= DIRECTIONS =
Copy every line from the data below in which the string "className" can be found.

Code change snippets

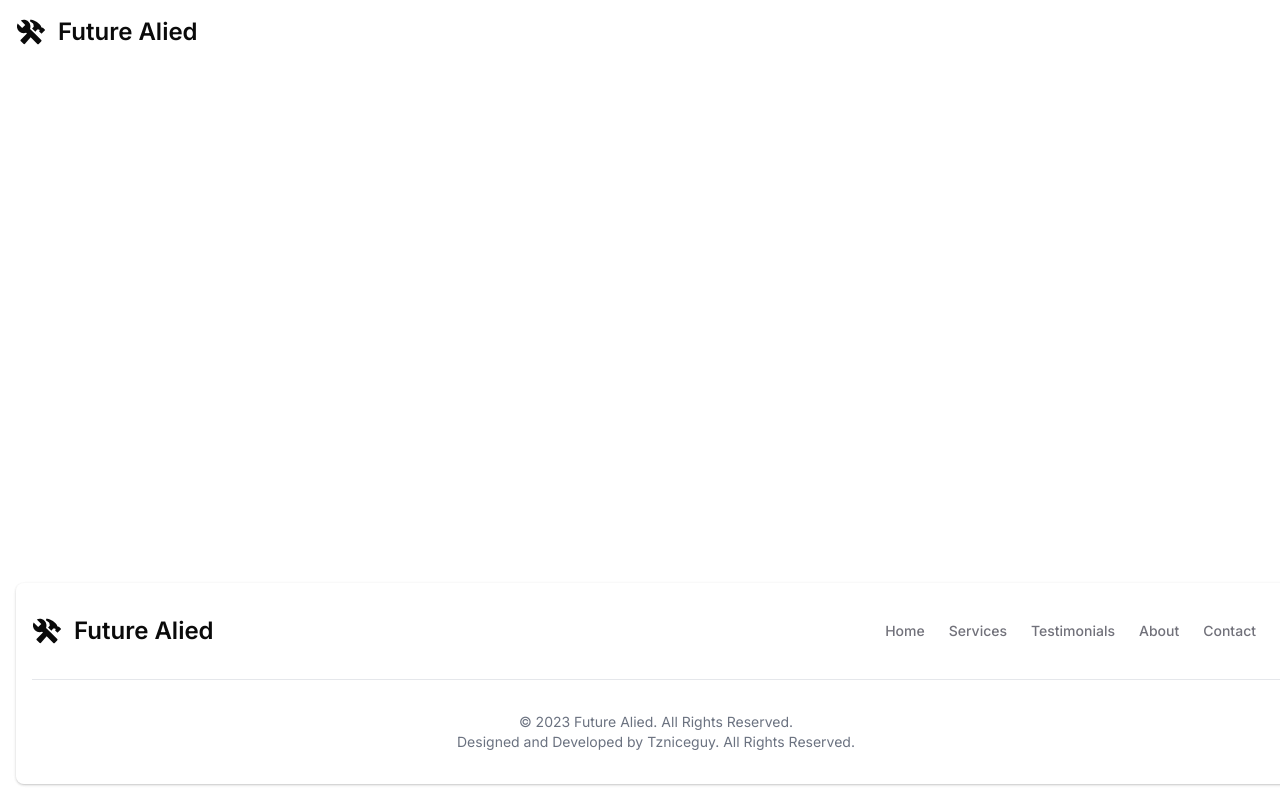
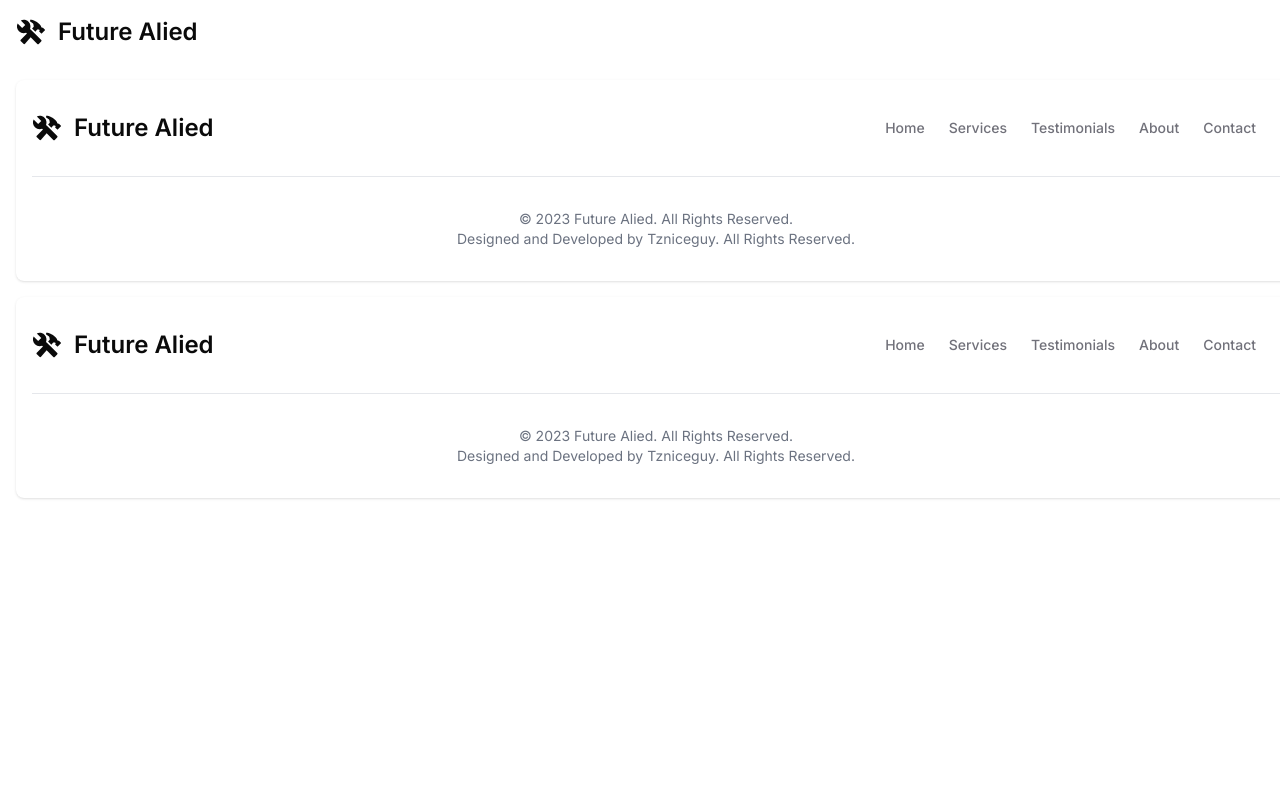
Before and after one commit to tzniceguy/company-portfolio, a Next.js app: page /components/footer in a window 1280 px wide. Built offline with nearby package versions, Linux system fonts and the light colour scheme.

Commit message:
removed fixed position to the nav

```diff
--- a/app/components/footer/page.tsx
+++ b/app/components/footer/page.tsx
@@ -14,7 +14,7 @@ export default function Footer() {
         { label: 'Contact', href: '/about#contact' },
       ];
   return (
-    <footer className="fixed bottom-0 w-full bg-white rounded-lg shadow dark:bg-gray-900 m-4">
+    <footer className=" bottom-0 w-full bg-white rounded-lg shadow dark:bg-gray-900 m-4">
         <div className="w-full max-w-screen-xl mx-auto p-4 md:py-8">
             <div className="sm:flex sm:items-center sm:justify-between">
                 <a href="/" className="flex items-center mb-4 sm:mb-0 space-x-3 rtl:space-x-reverse">
```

= RESPONSE TO THE EXERCISE =
-    <footer className="fixed bottom-0 w-full bg-white rounded-lg shadow dark:bg-gray-900 m-4">
+    <footer className=" bottom-0 w-full bg-white rounded-lg shadow dark:bg-gray-900 m-4">
         <div className="w-full max-w-screen-xl mx-auto p-4 md:py-8">
             <div className="sm:flex sm:items-center sm:justify-between">
                 <a href="/" className="flex items-center mb-4 sm:mb-0 space-x-3 rtl:space-x-reverse">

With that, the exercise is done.